Just like adults, children and young people can have sad or negative thoughts or feelings from time to time. This can affect their mood and behaviour. We all feel down sometimes, but if you notice your child’s mood or behaviour has changed significantly, this could be a sign that something is wrong.
If your child is showing signs and symptoms of a mental health condition, they may need professional help.
Signs and symptoms of low mood and depression in children include:
- extreme or rapid changes in mood, such as irritability, tearfulness or anger
- excessive fear, anxiety or worry
- continuous feelings of sadness and hopelessness
- social withdrawal
- increased sensitivity to rejection
- extreme increases or decreases in appetite
- changes in eating habits
- changes in sleep, such as sleeplessness or excessive sleep
- vocal outbursts or crying
- difficulty concentrating
- fatigue and low energy
- physical complaints (such as stomach aches, headaches or sickness) that don't respond to treatment
- reduced interest in hobbies, events and activities at home, with friends or in school
- feelings of worthlessness or guilt
- impaired thinking or concentration
- thoughts of death or suicide.
Children may not show all of these signs and symptoms, but it’s important you communicate with your child if you are worried about any of the above. If your concerns continue then visit one of these organisations, or speak to their class teacher, Teacher of the Deaf, GP or other professionals working with your child.
It’s not your responsibility to work out if your child has a mental health issue or what sort of mental health problem your child is suffering from. It’s the responsibility of healthcare professionals to do a good assessment and consider what difficulties your child may be having and why.
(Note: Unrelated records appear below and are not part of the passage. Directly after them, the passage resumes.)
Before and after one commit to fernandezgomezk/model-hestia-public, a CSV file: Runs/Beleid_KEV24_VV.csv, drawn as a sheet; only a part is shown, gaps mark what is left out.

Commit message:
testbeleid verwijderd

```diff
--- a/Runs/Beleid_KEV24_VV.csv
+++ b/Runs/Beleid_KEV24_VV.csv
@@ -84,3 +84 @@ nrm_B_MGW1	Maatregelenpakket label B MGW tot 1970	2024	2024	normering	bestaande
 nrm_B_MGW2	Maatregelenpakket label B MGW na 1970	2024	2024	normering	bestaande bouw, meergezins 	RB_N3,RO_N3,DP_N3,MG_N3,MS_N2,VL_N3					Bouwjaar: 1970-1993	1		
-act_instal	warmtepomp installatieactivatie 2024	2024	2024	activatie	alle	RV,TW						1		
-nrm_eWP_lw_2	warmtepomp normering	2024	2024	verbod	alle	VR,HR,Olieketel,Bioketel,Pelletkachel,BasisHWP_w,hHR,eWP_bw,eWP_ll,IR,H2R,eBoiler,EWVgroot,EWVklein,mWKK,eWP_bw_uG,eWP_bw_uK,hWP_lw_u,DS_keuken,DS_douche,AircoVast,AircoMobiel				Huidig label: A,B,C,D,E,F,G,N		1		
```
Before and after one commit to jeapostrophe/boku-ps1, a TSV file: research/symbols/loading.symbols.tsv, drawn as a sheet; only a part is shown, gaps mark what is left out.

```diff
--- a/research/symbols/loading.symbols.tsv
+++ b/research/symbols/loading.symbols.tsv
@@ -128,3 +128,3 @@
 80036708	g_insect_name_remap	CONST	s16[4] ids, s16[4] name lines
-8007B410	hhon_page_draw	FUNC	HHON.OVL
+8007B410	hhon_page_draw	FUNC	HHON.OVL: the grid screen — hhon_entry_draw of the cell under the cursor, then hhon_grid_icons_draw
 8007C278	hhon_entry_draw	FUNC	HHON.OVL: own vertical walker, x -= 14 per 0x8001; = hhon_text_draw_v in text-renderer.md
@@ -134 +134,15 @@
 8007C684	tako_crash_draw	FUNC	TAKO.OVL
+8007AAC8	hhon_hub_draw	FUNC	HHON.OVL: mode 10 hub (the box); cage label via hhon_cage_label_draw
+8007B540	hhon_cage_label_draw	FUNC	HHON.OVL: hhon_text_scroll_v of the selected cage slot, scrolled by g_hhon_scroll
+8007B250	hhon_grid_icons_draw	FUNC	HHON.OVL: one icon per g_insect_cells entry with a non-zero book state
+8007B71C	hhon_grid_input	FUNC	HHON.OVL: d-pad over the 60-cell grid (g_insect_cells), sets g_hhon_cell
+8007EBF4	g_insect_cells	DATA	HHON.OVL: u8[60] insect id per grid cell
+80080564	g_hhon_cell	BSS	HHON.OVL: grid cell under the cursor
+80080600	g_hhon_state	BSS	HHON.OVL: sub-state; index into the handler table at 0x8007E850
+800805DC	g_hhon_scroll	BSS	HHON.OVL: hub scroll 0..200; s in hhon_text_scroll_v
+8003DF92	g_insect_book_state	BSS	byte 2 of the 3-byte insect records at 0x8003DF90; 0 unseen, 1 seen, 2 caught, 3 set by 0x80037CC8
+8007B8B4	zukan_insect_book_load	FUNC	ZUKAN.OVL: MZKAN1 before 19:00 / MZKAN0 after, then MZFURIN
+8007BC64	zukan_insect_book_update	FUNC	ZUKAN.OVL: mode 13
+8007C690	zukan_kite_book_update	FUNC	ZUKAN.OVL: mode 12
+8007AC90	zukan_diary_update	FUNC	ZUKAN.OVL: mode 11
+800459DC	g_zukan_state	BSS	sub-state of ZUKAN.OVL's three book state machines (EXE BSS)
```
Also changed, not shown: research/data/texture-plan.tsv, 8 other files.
If you’re concerned that your child may be self-harming or if your child has expressed thoughts of harming themselves or ending their life, you should take them to the GP or to A&E immediately.